*About this exercise*
Find the line in the entries below that contains "Trial: replace free". Repeat it exactly, and every line after it through the line that contains "trial — no commitment</div>".

*Recorded information*
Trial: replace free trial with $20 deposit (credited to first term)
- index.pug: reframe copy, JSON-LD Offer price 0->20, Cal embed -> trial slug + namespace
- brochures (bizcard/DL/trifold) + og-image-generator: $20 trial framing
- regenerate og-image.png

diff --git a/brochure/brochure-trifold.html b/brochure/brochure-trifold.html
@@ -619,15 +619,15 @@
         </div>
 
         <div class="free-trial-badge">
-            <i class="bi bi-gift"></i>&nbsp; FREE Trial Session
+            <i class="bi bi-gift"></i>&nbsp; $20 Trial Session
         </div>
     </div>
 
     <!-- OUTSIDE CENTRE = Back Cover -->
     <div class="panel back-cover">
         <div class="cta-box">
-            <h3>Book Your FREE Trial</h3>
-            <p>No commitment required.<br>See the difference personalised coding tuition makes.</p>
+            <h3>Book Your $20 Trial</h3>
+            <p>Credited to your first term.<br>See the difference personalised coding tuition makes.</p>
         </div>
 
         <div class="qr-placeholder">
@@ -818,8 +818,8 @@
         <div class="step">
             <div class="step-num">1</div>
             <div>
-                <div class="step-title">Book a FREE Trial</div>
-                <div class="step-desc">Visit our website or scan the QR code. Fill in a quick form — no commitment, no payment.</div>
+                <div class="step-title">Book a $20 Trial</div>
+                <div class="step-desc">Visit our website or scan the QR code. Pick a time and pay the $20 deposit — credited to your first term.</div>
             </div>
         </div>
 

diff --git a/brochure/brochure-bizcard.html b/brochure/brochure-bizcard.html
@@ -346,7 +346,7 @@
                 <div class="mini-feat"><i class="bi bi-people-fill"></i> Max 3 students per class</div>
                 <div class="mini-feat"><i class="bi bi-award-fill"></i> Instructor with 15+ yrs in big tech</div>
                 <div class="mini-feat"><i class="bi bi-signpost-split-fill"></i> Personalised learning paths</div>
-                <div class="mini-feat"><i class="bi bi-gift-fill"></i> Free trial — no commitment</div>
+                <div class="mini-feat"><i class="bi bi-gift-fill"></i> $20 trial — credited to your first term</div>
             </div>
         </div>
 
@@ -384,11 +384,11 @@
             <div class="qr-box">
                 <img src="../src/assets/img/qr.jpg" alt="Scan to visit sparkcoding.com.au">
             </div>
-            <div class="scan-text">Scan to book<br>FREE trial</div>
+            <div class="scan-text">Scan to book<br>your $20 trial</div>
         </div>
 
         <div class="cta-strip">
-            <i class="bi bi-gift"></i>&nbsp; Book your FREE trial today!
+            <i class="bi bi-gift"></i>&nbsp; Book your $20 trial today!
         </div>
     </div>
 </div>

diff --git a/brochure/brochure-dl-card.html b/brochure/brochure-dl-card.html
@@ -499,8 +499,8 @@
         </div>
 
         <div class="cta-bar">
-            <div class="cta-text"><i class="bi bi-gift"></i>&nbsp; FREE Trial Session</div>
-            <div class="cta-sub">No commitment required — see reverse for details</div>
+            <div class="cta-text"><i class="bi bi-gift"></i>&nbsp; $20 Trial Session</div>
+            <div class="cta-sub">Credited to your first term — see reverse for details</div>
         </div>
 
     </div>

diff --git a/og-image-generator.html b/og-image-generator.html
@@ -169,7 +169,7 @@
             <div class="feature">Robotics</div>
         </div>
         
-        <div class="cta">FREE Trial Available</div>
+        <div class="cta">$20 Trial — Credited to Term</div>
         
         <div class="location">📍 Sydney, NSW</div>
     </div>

* * *

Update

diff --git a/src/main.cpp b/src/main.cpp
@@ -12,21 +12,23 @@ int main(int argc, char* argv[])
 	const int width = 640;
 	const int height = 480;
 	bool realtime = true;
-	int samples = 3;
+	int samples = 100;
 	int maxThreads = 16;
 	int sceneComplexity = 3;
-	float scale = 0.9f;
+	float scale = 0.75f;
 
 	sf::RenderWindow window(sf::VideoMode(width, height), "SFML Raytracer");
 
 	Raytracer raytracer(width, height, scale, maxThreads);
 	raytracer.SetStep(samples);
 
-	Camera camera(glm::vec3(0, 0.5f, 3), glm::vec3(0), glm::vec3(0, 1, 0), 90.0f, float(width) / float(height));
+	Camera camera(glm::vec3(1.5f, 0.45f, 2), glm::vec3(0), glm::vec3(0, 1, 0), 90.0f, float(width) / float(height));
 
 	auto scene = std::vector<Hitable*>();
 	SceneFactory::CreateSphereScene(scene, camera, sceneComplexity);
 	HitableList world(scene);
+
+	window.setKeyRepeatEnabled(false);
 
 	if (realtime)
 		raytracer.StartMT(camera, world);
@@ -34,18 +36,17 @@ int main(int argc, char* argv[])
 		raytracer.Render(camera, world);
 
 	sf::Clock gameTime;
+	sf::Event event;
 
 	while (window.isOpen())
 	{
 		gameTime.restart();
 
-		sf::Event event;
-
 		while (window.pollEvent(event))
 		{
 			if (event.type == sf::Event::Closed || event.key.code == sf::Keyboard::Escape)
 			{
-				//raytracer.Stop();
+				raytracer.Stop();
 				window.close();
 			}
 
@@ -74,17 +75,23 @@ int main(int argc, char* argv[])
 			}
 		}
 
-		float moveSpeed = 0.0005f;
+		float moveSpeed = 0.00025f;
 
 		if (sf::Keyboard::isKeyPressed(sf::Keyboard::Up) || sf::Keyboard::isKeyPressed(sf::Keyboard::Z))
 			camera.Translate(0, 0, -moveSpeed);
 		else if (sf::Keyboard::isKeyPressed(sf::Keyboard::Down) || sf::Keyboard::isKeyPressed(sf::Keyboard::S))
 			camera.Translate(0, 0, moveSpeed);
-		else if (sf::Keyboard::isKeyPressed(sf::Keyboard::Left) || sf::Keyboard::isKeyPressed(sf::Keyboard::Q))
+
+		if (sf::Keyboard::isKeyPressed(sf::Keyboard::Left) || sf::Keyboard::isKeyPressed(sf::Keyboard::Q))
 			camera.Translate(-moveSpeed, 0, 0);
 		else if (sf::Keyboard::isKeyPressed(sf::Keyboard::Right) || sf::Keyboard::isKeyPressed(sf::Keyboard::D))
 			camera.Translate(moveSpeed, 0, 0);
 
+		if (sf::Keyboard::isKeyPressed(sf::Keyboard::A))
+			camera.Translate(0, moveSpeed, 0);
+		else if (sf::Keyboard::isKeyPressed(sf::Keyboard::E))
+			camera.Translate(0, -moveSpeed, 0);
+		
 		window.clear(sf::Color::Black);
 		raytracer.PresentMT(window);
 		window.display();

==

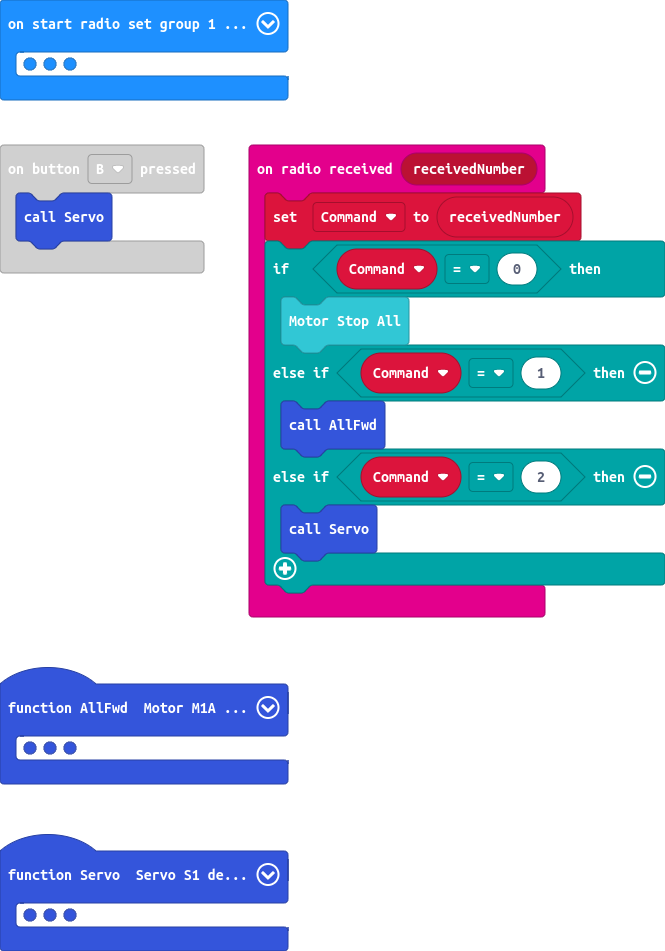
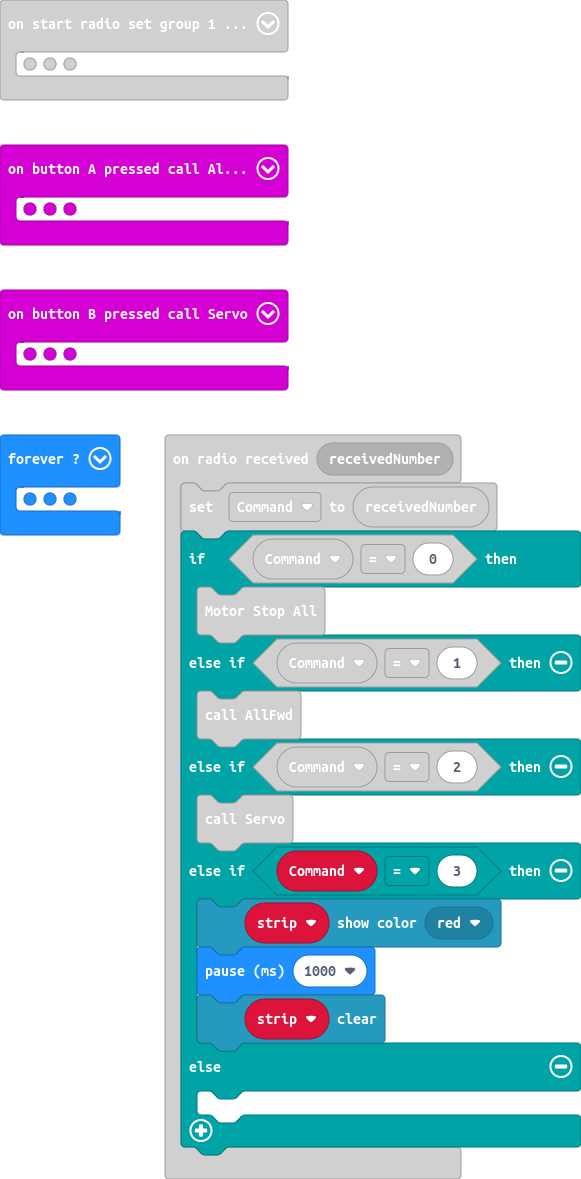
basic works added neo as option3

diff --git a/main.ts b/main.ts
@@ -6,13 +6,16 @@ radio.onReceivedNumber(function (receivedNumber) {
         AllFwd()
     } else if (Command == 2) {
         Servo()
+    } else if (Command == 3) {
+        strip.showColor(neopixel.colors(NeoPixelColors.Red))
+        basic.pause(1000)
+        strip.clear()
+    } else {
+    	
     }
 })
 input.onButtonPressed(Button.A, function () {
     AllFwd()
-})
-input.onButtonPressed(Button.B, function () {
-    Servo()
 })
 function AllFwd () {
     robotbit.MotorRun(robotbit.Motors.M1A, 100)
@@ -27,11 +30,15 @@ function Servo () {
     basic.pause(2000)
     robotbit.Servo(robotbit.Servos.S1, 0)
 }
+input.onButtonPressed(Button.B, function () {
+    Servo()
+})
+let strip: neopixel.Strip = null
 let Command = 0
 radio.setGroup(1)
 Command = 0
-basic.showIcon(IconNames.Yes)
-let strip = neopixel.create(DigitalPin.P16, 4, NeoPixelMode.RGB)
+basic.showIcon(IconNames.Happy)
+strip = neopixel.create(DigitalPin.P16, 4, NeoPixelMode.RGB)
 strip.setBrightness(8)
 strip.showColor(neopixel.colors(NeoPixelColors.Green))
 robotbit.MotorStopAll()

*Answer below*
Trial: replace free trial with $20 deposit (credited to first term)
- index.pug: reframe copy, JSON-LD Offer price 0->20, Cal embed -> trial slug + namespace
- brochures (bizcard/DL/trifold) + og-image-generator: $20 trial framing
- regenerate og-image.png

diff --git a/brochure/brochure-trifold.html b/brochure/brochure-trifold.html
@@ -619,15 +619,15 @@
         </div>
 
         <div class="free-trial-badge">
-            <i class="bi bi-gift"></i>&nbsp; FREE Trial Session
+            <i class="bi bi-gift"></i>&nbsp; $20 Trial Session
         </div>
     </div>
 
     <!-- OUTSIDE CENTRE = Back Cover -->
     <div class="panel back-cover">
         <div class="cta-box">
-            <h3>Book Your FREE Trial</h3>
-            <p>No commitment required.<br>See the difference personalised coding tuition makes.</p>
+            <h3>Book Your $20 Trial</h3>
+            <p>Credited to your first term.<br>See the difference personalised coding tuition makes.</p>
         </div>
 
         <div class="qr-placeholder">
@@ -818,8 +818,8 @@
         <div class="step">
             <div class="step-num">1</div>
             <div>
-                <div class="step-title">Book a FREE Trial</div>
-                <div class="step-desc">Visit our website or scan the QR code. Fill in a quick form — no commitment, no payment.</div>
+                <div class="step-title">Book a $20 Trial</div>
+                <div class="step-desc">Visit our website or scan the QR code. Pick a time and pay the $20 deposit — credited to your first term.</div>
             </div>
         </div>
 

diff --git a/brochure/brochure-bizcard.html b/brochure/brochure-bizcard.html
@@ -346,7 +346,7 @@
                 <div class="mini-feat"><i class="bi bi-people-fill"></i> Max 3 students per class</div>
                 <div class="mini-feat"><i class="bi bi-award-fill"></i> Instructor with 15+ yrs in big tech</div>
                 <div class="mini-feat"><i class="bi bi-signpost-split-fill"></i> Personalised learning paths</div>
-                <div class="mini-feat"><i class="bi bi-gift-fill"></i> Free trial — no commitment</div>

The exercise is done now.